Nine years later, Wall Street had to be bailed out, and millions of Americans lost their savings, their jobs and their homes.
Why didn’t America simply reinstate Glass-Steagall after the last financial crisis? Because too much money was at stake. Wall Street was intent on keeping the door open to making bets with commercial deposits. So instead of Glass-Steagall, we got the Volcker Rule — almost 300 pages of regulatory mumbo-jumbo riddled with exemptions and loopholes.
Now, those loopholes and exemptions are about to get even bigger, until they swallow up the Volcker Rule altogether. If the latest proposal goes through, we’ll be nearly back to where we were before the crash of 2008.
Why should banks ever be permitted to use people’s bank deposits — insured by the federal government — to place risky bets on the banks’ own behalf? Bankers say the tougher regulatory standards put them at a disadvantage relative to their overseas competitors.
Baloney.
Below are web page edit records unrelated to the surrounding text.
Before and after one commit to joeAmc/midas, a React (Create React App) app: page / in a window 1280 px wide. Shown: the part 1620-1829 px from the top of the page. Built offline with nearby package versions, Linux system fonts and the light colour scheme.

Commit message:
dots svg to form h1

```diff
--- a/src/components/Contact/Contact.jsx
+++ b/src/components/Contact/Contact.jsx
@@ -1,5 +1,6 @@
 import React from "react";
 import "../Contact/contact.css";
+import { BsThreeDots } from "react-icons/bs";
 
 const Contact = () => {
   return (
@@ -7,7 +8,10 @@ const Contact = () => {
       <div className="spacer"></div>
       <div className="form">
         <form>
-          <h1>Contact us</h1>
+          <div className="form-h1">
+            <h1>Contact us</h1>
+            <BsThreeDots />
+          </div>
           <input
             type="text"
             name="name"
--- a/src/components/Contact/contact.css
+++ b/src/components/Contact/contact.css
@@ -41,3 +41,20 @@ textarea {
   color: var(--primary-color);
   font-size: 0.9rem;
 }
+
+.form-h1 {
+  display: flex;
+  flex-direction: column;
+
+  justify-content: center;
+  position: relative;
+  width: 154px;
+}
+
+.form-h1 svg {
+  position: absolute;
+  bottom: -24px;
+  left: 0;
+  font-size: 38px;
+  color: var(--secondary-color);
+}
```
Since the 2008 financial crisis, Europe has been more aggressive than the United States in clamping down on banks headquartered there.
The real reason Wall Street has spent huge sums trying to water down the Volcker Rule is that far vaster sums can be made if the rule is out of the way.
Meanwhile, the largest banks have continued to make big bets — and the proposed rule will only make the betting easier. Last year, Goldman Sachs traders lost $180 million on bad bets in natural gas markets. Meanwhile, Morgan Stanley traders made almost $400 million in bets on power and energy.
The only answer is to break up the giant banks. The Sherman Antitrust Act of 1890 was designed not only to improve economic efficiency by reducing the market power of economic giants like the railroads and oil companies but also to prevent companies from becoming so large that their political power would undermine democracy.
The sad lesson of Dodd-Frank and the Volcker Rule is that Wall Street is too powerful to allow effective regulation of it. America should have learned that lesson in 2008, as the Street brought the rest of the economy — and much of the world — to its knees.